[Risk factors for allergy to honey-bee venom in Mexican beekeepers].Rev Alerg Mex 2013 Jul-Sep; 60(3):100-4RA
Allergy to Hymenoptera venom has a low prevalence in the general population, but in beekeepers could be as high as 42%. The exposure to bee sting confers an occupational allergic risk to beekeepers, causing them sensitization during the first years, which if continues for a long time may induce immune tolerance.
To know some risk factors of allergic reactions to honey-bee stings in a sample of beekeepers through a self-applied questionnaire.
A self-applied questionnaire was performed by beekeepers from the whole country, with questions about age, sex, time of beekeeping activities, average number of stings per month and types of post-sting reactions. The relative risk and the odds ratio were calculated for some risk factors.
A total of 1541 questionnaires were completed. The average age was 37 years. There were 1289 (84%) men and 252 women. The average time of exposure to honey-bee sting was 7.2 years, and the number of stings per month averaged 33. There was atopic family history in 14.5% of the beekeepers, and 20% of them had personal atopy. In 125 (8%) beekeepers there were local allergic reactions and in 32 (2%) there were systemic allergic reactions. The relative risk for allergy to honey-bee venom in whom had atopic family history was 3.9 (CI 1.7-9.2), in those with less than 4 stings per month was 3.2 (CI 1.12-9.33), in those with more than 20 years exposure was 0.97 (CI 0.95-0.98) and for those over 50 years of age was 0.32 (CI 0.1-0.8). Beekeepers with less than 10 years of exposure had OR of 4.33 (CI 0.5-33.9).
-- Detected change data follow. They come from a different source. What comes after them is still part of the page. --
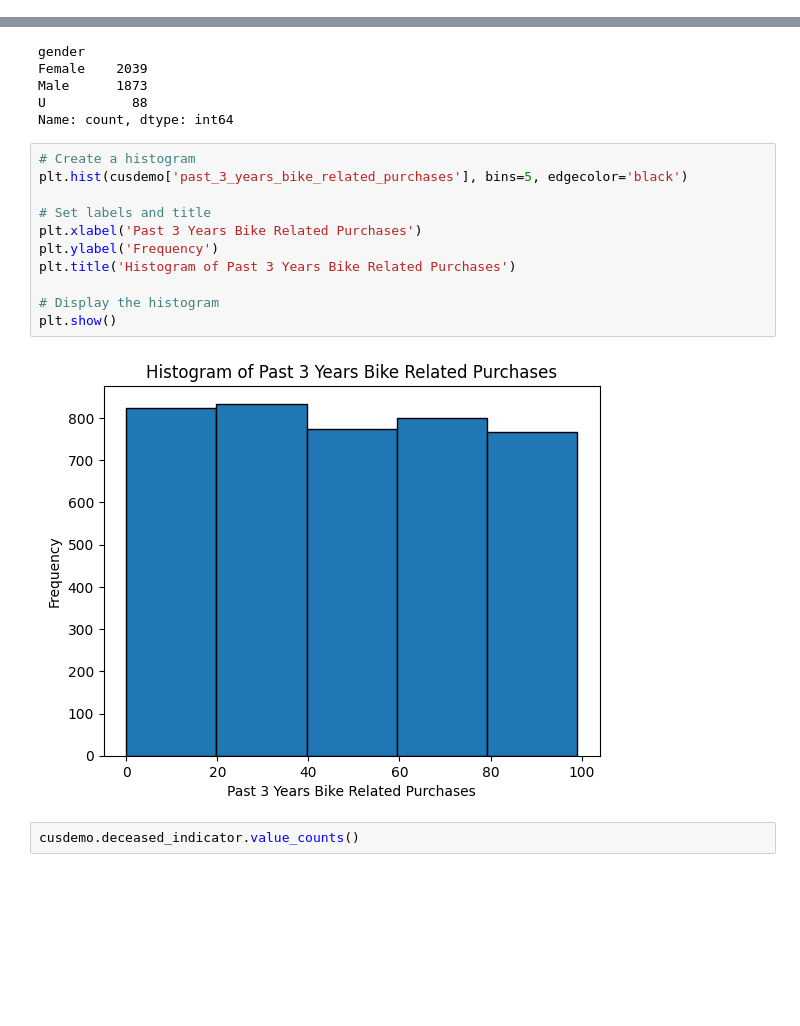
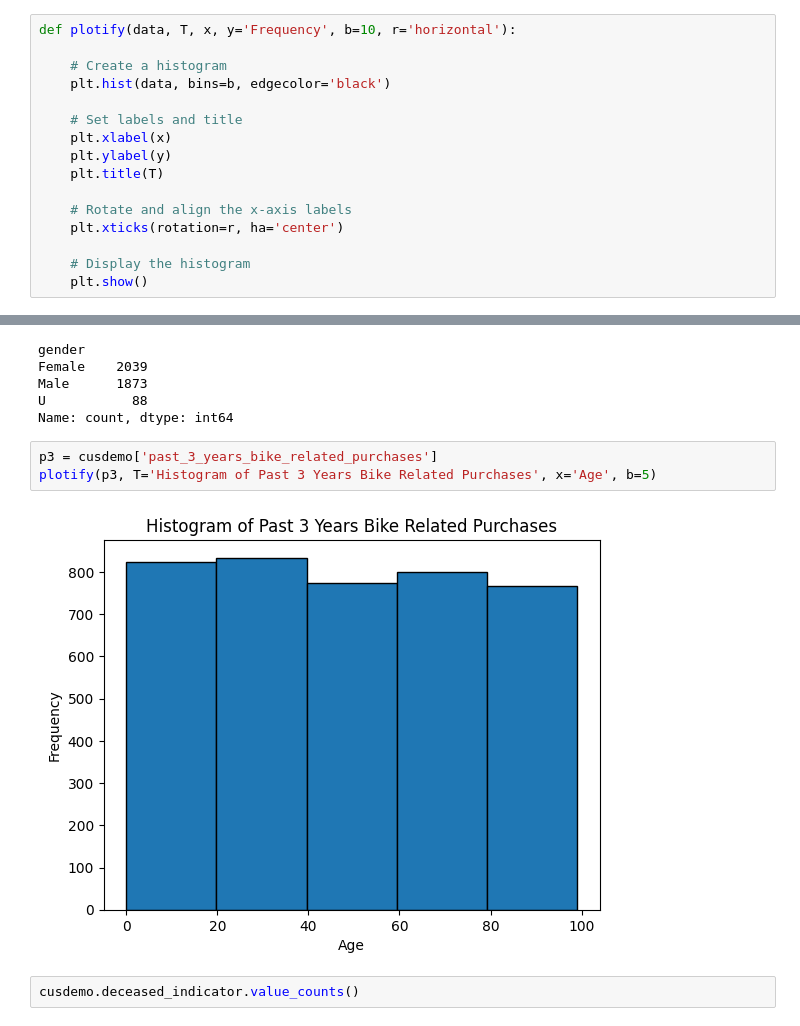
Before and after one commit to AlanVark/KPMG_VIntern, a Jupyter notebook: KPMG_T1.ipynb, the cells around one changed output, grey strips where cells are left out. Drawn from its saved outputs; the diff is of its cells as text; blank space fills up the shorter version.

```diff
--- a/KPMG_T1.ipynb
+++ b/KPMG_T1.ipynb
@@ -29,6 +17,22 @@ def DFier(sn, sr):
     df = pd.read_excel(file_path, sheet_name=sheet_name, skiprows=sr)
 
     return df
+# %%
+def plotify(data, T, x, y='Frequency', b=10, r='horizontal'):
+
+    # Create a histogram
+    plt.hist(data, bins=b, edgecolor='black')
+
+    # Set labels and title
+    plt.xlabel(x)
+    plt.ylabel(y)
+    plt.title(T)
+
+    # Rotate and align the x-axis labels
+    plt.xticks(rotation=r, ha='center')
+
+    # Display the histogram
+    plt.show()
 # %% [markdown]
 ## Transactions
 # %%
@@ -318,18 +302,10 @@ Male      1873
 U           88
 Name: count, dtype: int64
 # %%
-# Create a histogram
-plt.hist(cusdemo['past_3_years_bike_related_purchases'], bins=5, edgecolor='black')
-
-# Set labels and title
-plt.xlabel('Past 3 Years Bike Related Purchases')
-plt.ylabel('Frequency')
-plt.title('Histogram of Past 3 Years Bike Related Purchases')
-
-# Display the histogram
-plt.show()
+p3 = cusdemo['past_3_years_bike_related_purchases']
+plotify(p3, T='Histogram of Past 3 Years Bike Related Purchases', x='Age', b=5)
 # %% [output]
-[figure, old version]
+[figure, new version]
 # %%
 cusdemo.deceased_indicator.value_counts()
 # %% [output]
```
Also changed, not shown: parts of 9 cells of this notebook.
The risk factors observed for hypersentivity to honey-bee venom in beekeepers were: atopic family history, less than 10 years of exposure and less than 4 stings per month. As probable protective factors we found the exposure for over 20 years and persons older than 50 years of age.